1. to raise the understanding among the public and the media of the value of radio, including in the context of new media, and the value of actively supporting radio
2. to encourage decision-makers to support, establish and provide access to radio
3. to provide a networking focus for radio proponents and practitioners worldwide, to exchange ideas, experiences and resources
4. to highlight selected issues each year to radio practitioners and the public, galvanizing otherwise dispersed support
In their proclamation, UNESCO makes their recommendation to the General Conference, asking it to “proclaim a World Radio Day and that this Day be celebrated on 13 February, the day the United Nations established the whole concept of United Nations Radio.” Additionally, UNESCO “invites all Member States, organizations of the United Nations system and other international and regional organizations, professional associations and broadcasting unions, as well as civil society, including non-governmental organizations and individuals, to duly celebrate the World Radio Day, in the way that each considers most adequate.”

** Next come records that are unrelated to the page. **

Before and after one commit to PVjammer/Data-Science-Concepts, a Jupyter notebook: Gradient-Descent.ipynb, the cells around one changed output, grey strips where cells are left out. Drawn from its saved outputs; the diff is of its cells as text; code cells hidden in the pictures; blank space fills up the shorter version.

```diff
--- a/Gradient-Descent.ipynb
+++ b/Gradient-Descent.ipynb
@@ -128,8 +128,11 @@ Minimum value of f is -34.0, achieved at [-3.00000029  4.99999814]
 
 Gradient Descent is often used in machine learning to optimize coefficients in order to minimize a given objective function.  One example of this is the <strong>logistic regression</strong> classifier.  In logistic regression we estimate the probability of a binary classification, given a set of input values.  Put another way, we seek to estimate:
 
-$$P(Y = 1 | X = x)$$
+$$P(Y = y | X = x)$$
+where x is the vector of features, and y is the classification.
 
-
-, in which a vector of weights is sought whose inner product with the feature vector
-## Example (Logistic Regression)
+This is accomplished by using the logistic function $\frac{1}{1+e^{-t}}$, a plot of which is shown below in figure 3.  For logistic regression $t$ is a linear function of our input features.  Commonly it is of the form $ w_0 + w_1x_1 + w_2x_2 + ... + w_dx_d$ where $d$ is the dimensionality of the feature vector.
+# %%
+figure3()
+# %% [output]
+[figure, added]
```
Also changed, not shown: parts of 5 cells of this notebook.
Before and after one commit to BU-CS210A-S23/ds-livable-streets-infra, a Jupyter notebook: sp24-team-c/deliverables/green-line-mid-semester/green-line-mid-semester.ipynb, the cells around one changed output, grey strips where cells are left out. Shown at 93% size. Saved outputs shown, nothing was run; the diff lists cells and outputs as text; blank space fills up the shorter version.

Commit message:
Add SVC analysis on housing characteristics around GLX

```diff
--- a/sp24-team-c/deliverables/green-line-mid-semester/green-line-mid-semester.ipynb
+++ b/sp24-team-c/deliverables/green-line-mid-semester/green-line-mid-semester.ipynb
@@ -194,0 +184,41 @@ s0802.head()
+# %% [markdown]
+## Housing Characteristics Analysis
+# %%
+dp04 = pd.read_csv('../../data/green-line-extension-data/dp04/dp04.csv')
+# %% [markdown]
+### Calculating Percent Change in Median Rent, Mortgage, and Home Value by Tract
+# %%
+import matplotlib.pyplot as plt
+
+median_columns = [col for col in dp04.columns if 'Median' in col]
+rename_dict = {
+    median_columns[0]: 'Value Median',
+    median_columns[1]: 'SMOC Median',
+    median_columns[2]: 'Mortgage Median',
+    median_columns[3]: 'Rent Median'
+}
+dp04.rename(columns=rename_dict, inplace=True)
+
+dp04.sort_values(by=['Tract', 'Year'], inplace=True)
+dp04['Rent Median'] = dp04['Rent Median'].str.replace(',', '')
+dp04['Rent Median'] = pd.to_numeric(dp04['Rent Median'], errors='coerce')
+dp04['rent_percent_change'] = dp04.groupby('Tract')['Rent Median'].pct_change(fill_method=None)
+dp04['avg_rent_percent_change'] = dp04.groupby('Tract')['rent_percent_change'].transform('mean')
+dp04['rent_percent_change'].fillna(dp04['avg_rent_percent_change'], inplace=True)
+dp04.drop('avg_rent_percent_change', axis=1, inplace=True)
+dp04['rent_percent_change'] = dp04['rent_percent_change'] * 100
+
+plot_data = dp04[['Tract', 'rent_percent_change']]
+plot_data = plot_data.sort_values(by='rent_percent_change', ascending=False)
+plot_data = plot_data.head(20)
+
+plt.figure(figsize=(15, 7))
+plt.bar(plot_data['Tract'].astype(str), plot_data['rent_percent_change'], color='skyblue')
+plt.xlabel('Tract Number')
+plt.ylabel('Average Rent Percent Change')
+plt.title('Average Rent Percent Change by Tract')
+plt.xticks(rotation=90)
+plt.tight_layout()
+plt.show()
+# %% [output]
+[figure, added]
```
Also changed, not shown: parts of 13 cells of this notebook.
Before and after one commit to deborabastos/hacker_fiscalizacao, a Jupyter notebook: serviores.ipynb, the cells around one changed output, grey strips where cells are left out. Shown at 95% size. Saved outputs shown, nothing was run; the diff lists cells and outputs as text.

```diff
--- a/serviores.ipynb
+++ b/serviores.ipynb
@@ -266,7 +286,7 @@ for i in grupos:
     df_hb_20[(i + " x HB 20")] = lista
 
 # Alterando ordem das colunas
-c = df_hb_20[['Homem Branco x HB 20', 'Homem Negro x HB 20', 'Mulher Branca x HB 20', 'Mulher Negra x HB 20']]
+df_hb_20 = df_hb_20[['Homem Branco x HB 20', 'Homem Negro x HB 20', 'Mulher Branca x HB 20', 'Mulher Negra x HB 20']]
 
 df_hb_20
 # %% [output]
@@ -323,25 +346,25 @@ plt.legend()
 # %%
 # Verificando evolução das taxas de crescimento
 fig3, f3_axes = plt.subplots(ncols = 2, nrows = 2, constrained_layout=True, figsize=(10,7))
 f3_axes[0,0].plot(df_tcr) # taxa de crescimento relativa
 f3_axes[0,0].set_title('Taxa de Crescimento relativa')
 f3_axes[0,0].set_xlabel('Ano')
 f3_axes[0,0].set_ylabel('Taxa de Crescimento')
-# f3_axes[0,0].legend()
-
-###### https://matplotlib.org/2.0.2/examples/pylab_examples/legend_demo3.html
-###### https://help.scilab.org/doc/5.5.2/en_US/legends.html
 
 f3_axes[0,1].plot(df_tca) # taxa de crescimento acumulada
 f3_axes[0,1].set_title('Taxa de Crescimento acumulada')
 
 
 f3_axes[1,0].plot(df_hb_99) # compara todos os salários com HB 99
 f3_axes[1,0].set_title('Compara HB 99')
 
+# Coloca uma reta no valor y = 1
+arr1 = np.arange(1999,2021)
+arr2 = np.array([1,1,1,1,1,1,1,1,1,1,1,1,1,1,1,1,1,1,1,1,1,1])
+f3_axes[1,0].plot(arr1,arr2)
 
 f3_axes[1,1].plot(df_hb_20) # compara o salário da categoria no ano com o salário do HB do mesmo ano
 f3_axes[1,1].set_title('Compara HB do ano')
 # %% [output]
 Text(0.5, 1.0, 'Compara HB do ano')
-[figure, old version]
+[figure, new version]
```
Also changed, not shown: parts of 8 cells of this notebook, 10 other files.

The proclamation goes into detail about the important role that radio plays around the world, stating that radio is a “low-cost technology, both to broadcast and to receive, that is equally suited to reach global, national or local audiences” and that it is “ideal in areas of low literacy or for serving small specialized audiences” and “an essential component of emergency communication systems and ideal for supporting disaster relief efforts.” The proclamation goes on to state that despite the popularity of radio, “the benefits of radio are far from fully realized,” with “up to a billion people” still without access to radio. It also argues that, “While for billions of people radio is the most accessible and affordable mass medium and in many cases the only one, it is in danger of being overshadowed by digital technologies on the public agenda. A World Radio Day would highlight radio’s importance and support innovation in both policy and practice.”
It’s unclear when this proclamation will be approved and endorsed by the General Assembly, but for radio fans all over the world, it’s a worthy endeavor.